Another option (which I use) is a side-mounted pannier bag, attached to the rear rack on your bicycle.  Make sure the rack can take the weight and that the bag has a solid (and preferably flat) base. I use a Tubus Logo rack and a Blackburn Local Grocery Pannier. I like the Blackburn bag because of its adequate depth.  I’ve also used the Jandd Grocery Bag Pannier with great results.

What’s great about both bags mentioned here is the utility and ease of attaching and removing the bag. Some of our customers like using a quick-release basket mounted to the top of a back rack. The Topeak basket integrates with the Topeak rack (probably our most popular rear rack), providing added security. Another option, made specifically with small pets in mind, is the Axiom pet basket (which mounts either to the handlebars or to most back racks).

A panier on your rear rack can be a snug getaway.

Pros :

  • Lower to the ground.
  • Steering is easier when the weight is on the back.
  • Can handle more weight.

Cons :

  • More costly.  You need a qualified rear rack and a dependable rear bag/basket, which can run from $75-$150.
  • Because your dog is behind you, visual monitoring can be trickier.  Also, reaching the dog with your hand is a challenge.

Bicycle Trailer

Lastly, there’s the bicycle trailer.  Good for larger dogs as well, these trailers can usually accommodate 50 to 100 pounds.

Pros :

  • Highest weight capacity.  Bring the Chihuahua and the Mastiff!
  • Many are fully enclosed.  Rain protection.

Cons :

  • The most expensive.
  • Trailer dimensions. This will double your bicycle’s size. With most good trailers, the steering is usually surprisingly simple, but you do have to steer differently and plan ahead on turns.
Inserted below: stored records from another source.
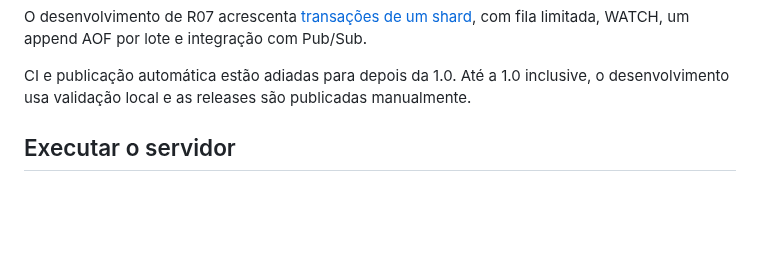
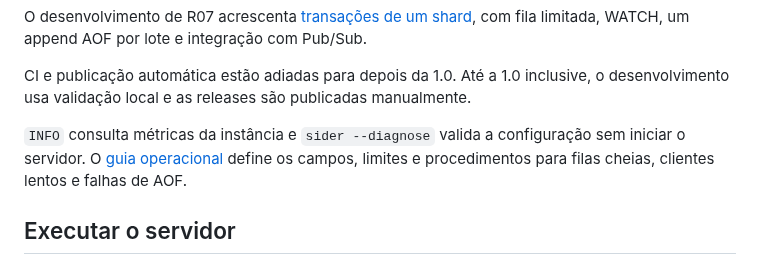
Before and after one commit to djairofilho/sider, a Markdown page: README.md, the part around the change. Rendered like a GitHub page; blank space fills up the shorter version.

Commit message:
docs(metrics): defina indicadores e procedimentos de diagnóstico

```diff
--- a/README.md
+++ b/README.md
@@ -31,6 +31,10 @@ com fila limitada, WATCH, um append AOF por lote e integração com Pub/Sub.
 
 CI e publicação automática estão adiadas para depois da 1.0. Até a 1.0 inclusive,
 o desenvolvimento usa validação local e as releases são publicadas manualmente.
+
+`INFO` consulta métricas da instância e `sider --diagnose` valida a configuração
+sem iniciar o servidor. O [guia operacional](docs/metrics.md) define os campos,
+limites e procedimentos para filas cheias, clientes lentos e falhas de AOF.
 
 ## Executar o servidor
 
```
Also changed, not shown: docs/compatibility.md (+5 -0 lines), docs/metrics.md (added, +234 -0 lines).
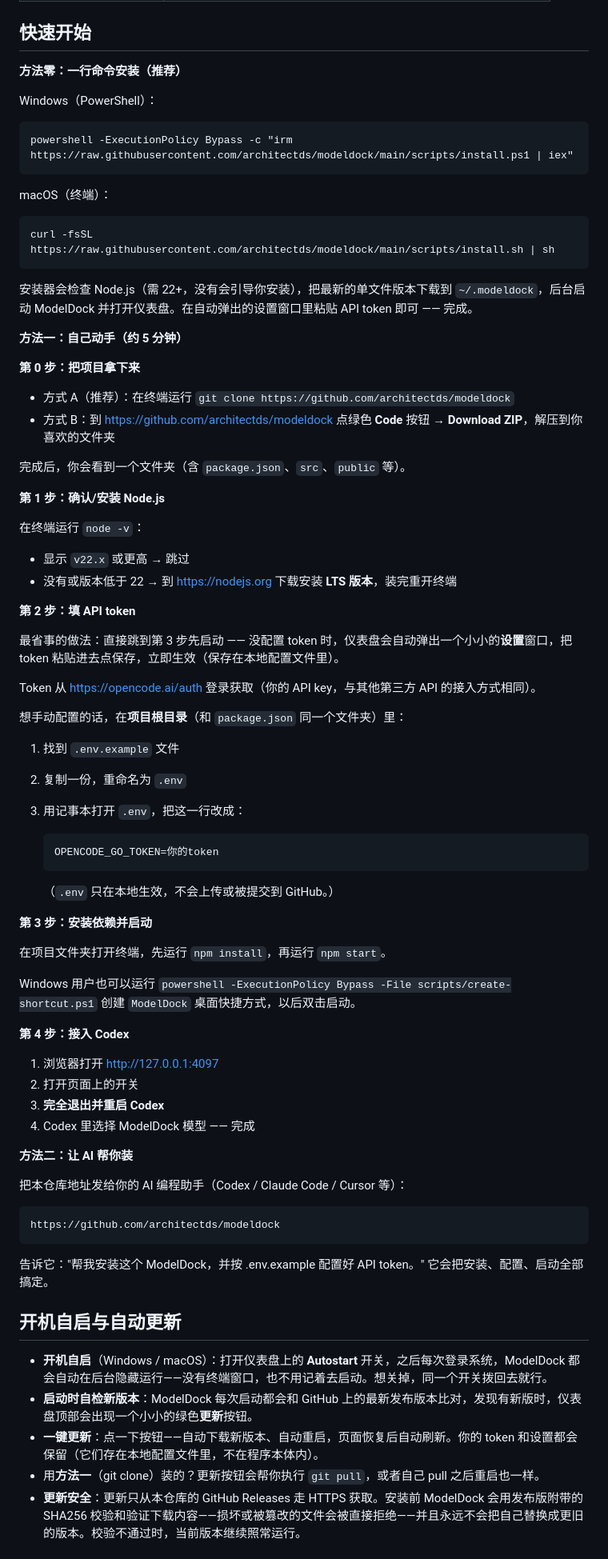
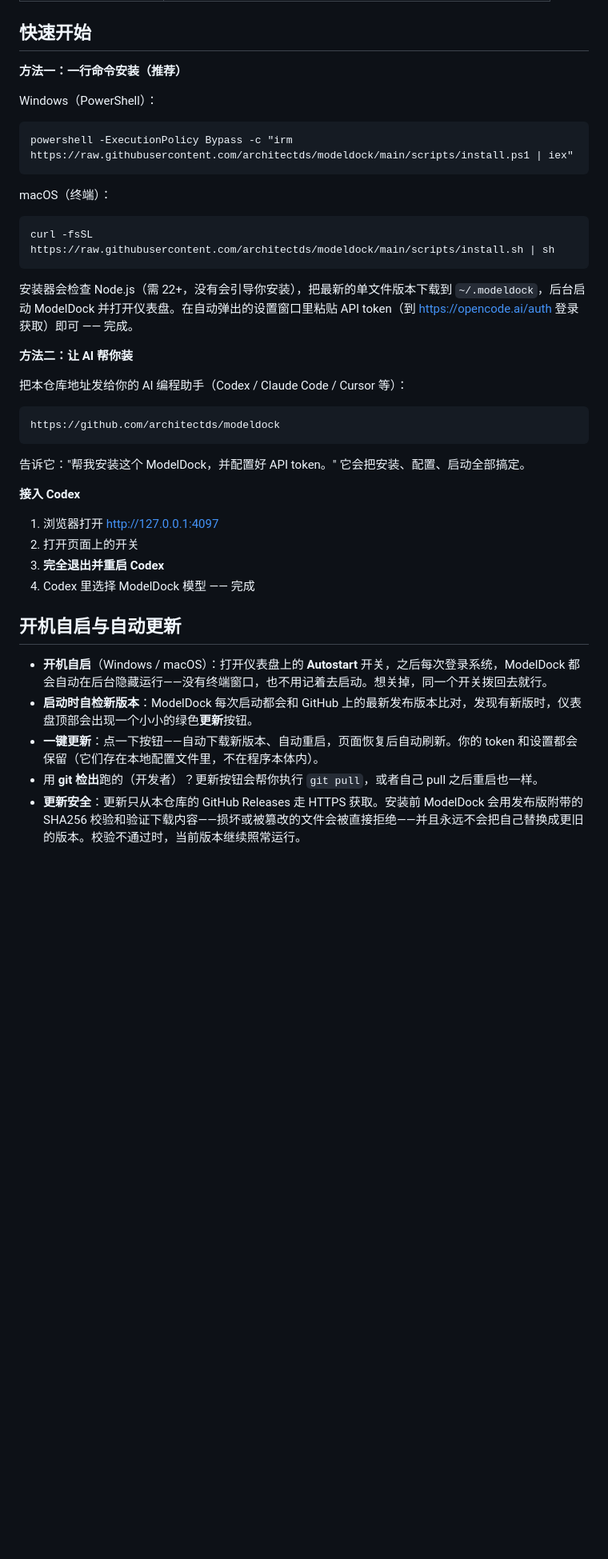
Before and after one commit to Bruce-Yii/modeldock, a Markdown page: README.md, the part around one of its changes. Shown at 80% size. Rendered like a GitHub page; blank space fills up the shorter version.

````diff
--- a/README.md
+++ b/README.md
@@ -166,7 +126,7 @@ ModelDock 是一个本地小工具，两件本事：
 
 ## 快速开始
 
-**方法零：一行命令安装（推荐）**
+**方法一：一行命令安装（推荐）**
 
 Windows（PowerShell）：
 
@@ -180,53 +140,7 @@ macOS（终端）：
 curl -fsSL https://raw.githubusercontent.com/architectds/modeldock/main/scripts/install.sh | sh
 ```
 
-安装器会检查 Node.js（需 22+，没有会引导你安装），把最新的单文件版本下载到 `~/.modeldock`，后台启动 ModelDock 并打开仪表盘。在自动弹出的设置窗口里粘贴 API token 即可 —— 完成。
-
-**方法一：自己动手（约 5 分钟）**
-
-**第 0 步：把项目拿下来**
-
-- 方式 A（推荐）：在终端运行 `git clone https://github.com/architectds/modeldock`
-- 方式 B：到 <https://github.com/architectds/modeldock> 点绿色 **Code** 按钮 → **Download ZIP**，解压到你喜欢的文件夹
-
-完成后，你会看到一个文件夹（含 `package.json`、`src`、`public` 等）。
-
-**第 1 步：确认/安装 Node.js**
-
-在终端运行 `node -v`：
-- 显示 `v22.x` 或更高 → 跳过
-- 没有或版本低于 22 → 到 <https://nodejs.org> 下载安装 **LTS 版本**，装完重开终端
-
-**第 2 步：填 API token**
-
-最省事的做法：直接跳到第 3 步先启动 —— 没配置 token 时，仪表盘会自动弹出一个小小的**设置**窗口，把 token 粘贴进去点保存，立即生效（保存在本地配置文件里）。
-
-Token 从 <https://opencode.ai/auth> 登录获取（你的 API key，与其他第三方 API 的接入方式相同）。
-
-想手动配置的话，在**项目根目录**（和 `package.json` 同一个文件夹）里：
-
-1. 找到 `.env.example` 文件
-2. 复制一份，重命名为 `.env`
-3. 用记事本打开 `.env`，把这一行改成：
-
-   ```
-   OPENCODE_GO_TOKEN=你的token
-   ```
-
-   （`.env` 只在本地生效，不会上传或被提交到 GitHub。）
-
-**第 3 步：安装依赖并启动**
-
-在项目文件夹打开终端，先运行 `npm install`，再运行 `npm start`。
-
-Windows 用户也可以运行 `powershell -ExecutionPolicy Bypass -File scripts/create-shortcut.ps1` 创建 `ModelDock` 桌面快捷方式，以后双击启动。
-
-**第 4 步：接入 Codex**
-
-1. 浏览器打开 <http://127.0.0.1:4097>
-2. 打开页面上的开关
-3. **完全退出并重启 Codex**
-4. Codex 里选择 ModelDock 模型 —— 完成
+安装器会检查 Node.js（需 22+，没有会引导你安装），把最新的单文件版本下载到 `~/.modeldock`，后台启动 ModelDock 并打开仪表盘。在自动弹出的设置窗口里粘贴 API token（到 <https://opencode.ai/auth> 登录获取）即可 —— 完成。
 
 **方法二：让 AI 帮你装**
 
@@ -236,14 +150,21 @@ Windows 用户也可以运行 `powershell -ExecutionPolicy Bypass -File scripts/
 https://github.com/architectds/modeldock
 ```
 
-告诉它："帮我安装这个 ModelDock，并按 .env.example 配置好 API token。" 它会把安装、配置、启动全部搞定。
+告诉它："帮我安装这个 ModelDock，并配置好 API token。" 它会把安装、配置、启动全部搞定。
+
+**接入 Codex**
+
+1. 浏览器打开 <http://127.0.0.1:4097>
+2. 打开页面上的开关
+3. **完全退出并重启 Codex**
+4. Codex 里选择 ModelDock 模型 —— 完成
 
 ## 开机自启与自动更新
 
 - **开机自启**（Windows / macOS）：打开仪表盘上的 **Autostart** 开关，之后每次登录系统，ModelDock 都会自动在后台隐藏运行——没有终端窗口，也不用记着去启动。想关掉，同一个开关拨回去就行。
 - **启动时自检新版本**：ModelDock 每次启动都会和 GitHub 上的最新发布版本比对，发现有新版时，仪表盘顶部会出现一个小小的绿色**更新**按钮。
 - **一键更新**：点一下按钮——自动下载新版本、自动重启，页面恢复后自动刷新。你的 token 和设置都会保留（它们存在本地配置文件里，不在程序本体内）。
-- 用**方法一**（git clone）装的？更新按钮会帮你执行 `git pull`，或者自己 pull 之后重启也一样。
+- 用 **git 检出**跑的（开发者）？更新按钮会帮你执行 `git pull`，或者自己 pull 之后重启也一样。
 - **更新安全**：更新只从本仓库的 GitHub Releases 走 HTTPS 获取。安装前 ModelDock 会用发布版附带的 SHA256 校验和验证下载内容——损坏或被篡改的文件会被直接拒绝——并且永远不会把自己替换成更旧的版本。校验不通过时，当前版本继续照常运行。
 
 ## 它怎么工作（大白话版）
````
Also changed, not shown: other parts of README.md (+25 -104 lines).
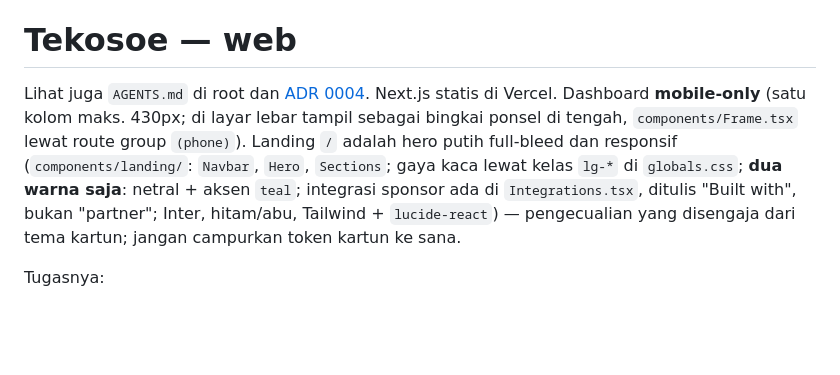
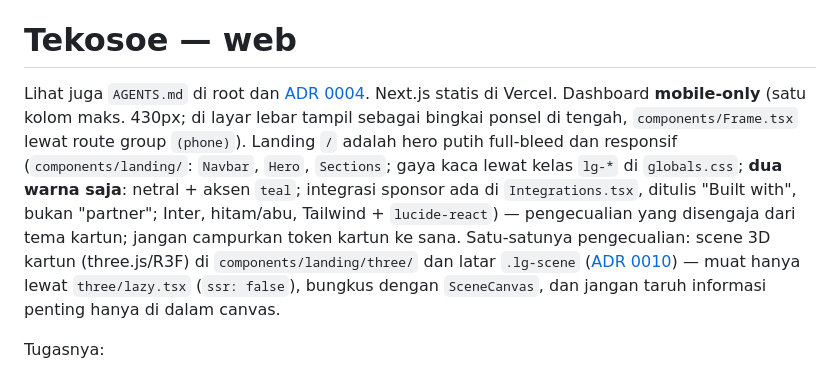
Before and after one commit to sewunodetech/tekosoe, a Markdown page: apps/web/AGENTS.md, the part around the change. Drawn GitHub-style; blank space fills up the shorter version.

Commit message:
docs(web): ADR 0010 for the 3D landing; drop unused panel images
Co-Authored-By: Claude Opus 5.5 <noreply@anthropic.com>

```diff
--- a/apps/web/AGENTS.md
+++ b/apps/web/AGENTS.md
@@ -10,7 +10,7 @@ This block is written and re-added by `next dev` — verify at `node_modules/nex
 
 # Tekosoe — web
 
-Lihat juga `AGENTS.md` di root dan [ADR 0004](../../docs/decisions/0004-web-dashboard-demo.md). Next.js statis di Vercel. Dashboard **mobile-only** (satu kolom maks. 430px; di layar lebar tampil sebagai bingkai ponsel di tengah, `components/Frame.tsx` lewat route group `(phone)`). Landing `/` adalah hero putih full-bleed dan responsif (`components/landing/`: `Navbar`, `Hero`, `Sections`; gaya kaca lewat kelas `lg-*` di `globals.css`; **dua warna saja**: netral + aksen `teal`; integrasi sponsor ada di `Integrations.tsx`, ditulis "Built with", bukan "partner"; Inter, hitam/abu, Tailwind + `lucide-react`) — pengecualian yang disengaja dari tema kartun; jangan campurkan token kartun ke sana.
+Lihat juga `AGENTS.md` di root dan [ADR 0004](../../docs/decisions/0004-web-dashboard-demo.md). Next.js statis di Vercel. Dashboard **mobile-only** (satu kolom maks. 430px; di layar lebar tampil sebagai bingkai ponsel di tengah, `components/Frame.tsx` lewat route group `(phone)`). Landing `/` adalah hero putih full-bleed dan responsif (`components/landing/`: `Navbar`, `Hero`, `Sections`; gaya kaca lewat kelas `lg-*` di `globals.css`; **dua warna saja**: netral + aksen `teal`; integrasi sponsor ada di `Integrations.tsx`, ditulis "Built with", bukan "partner"; Inter, hitam/abu, Tailwind + `lucide-react`) — pengecualian yang disengaja dari tema kartun; jangan campurkan token kartun ke sana. Satu-satunya pengecualian: scene 3D kartun (three.js/R3F) di `components/landing/three/` dan latar `.lg-scene` ([ADR 0010](../../docs/decisions/0010-landing-3d.md)) — muat hanya lewat `three/lazy.tsx` (`ssr: false`), bungkus dengan `SceneCanvas`, dan jangan taruh informasi penting hanya di dalam canvas.
 
 Tugasnya:
 
```
Also changed, not shown: docs/decisions/0010-landing-3d.md (added, +25 -0 lines), 1 other file.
Saddle up: Tony and his pup.

The final question I often get is how do I get to my dog to ride with me? My answer: Very slowly.  Very, very slowly. Here are a few tips for training, but essentially just ease into it and take your time.


Happy riding!

Tony B.

About bicyclehabitat

New York City's neighborhood bike store since 1978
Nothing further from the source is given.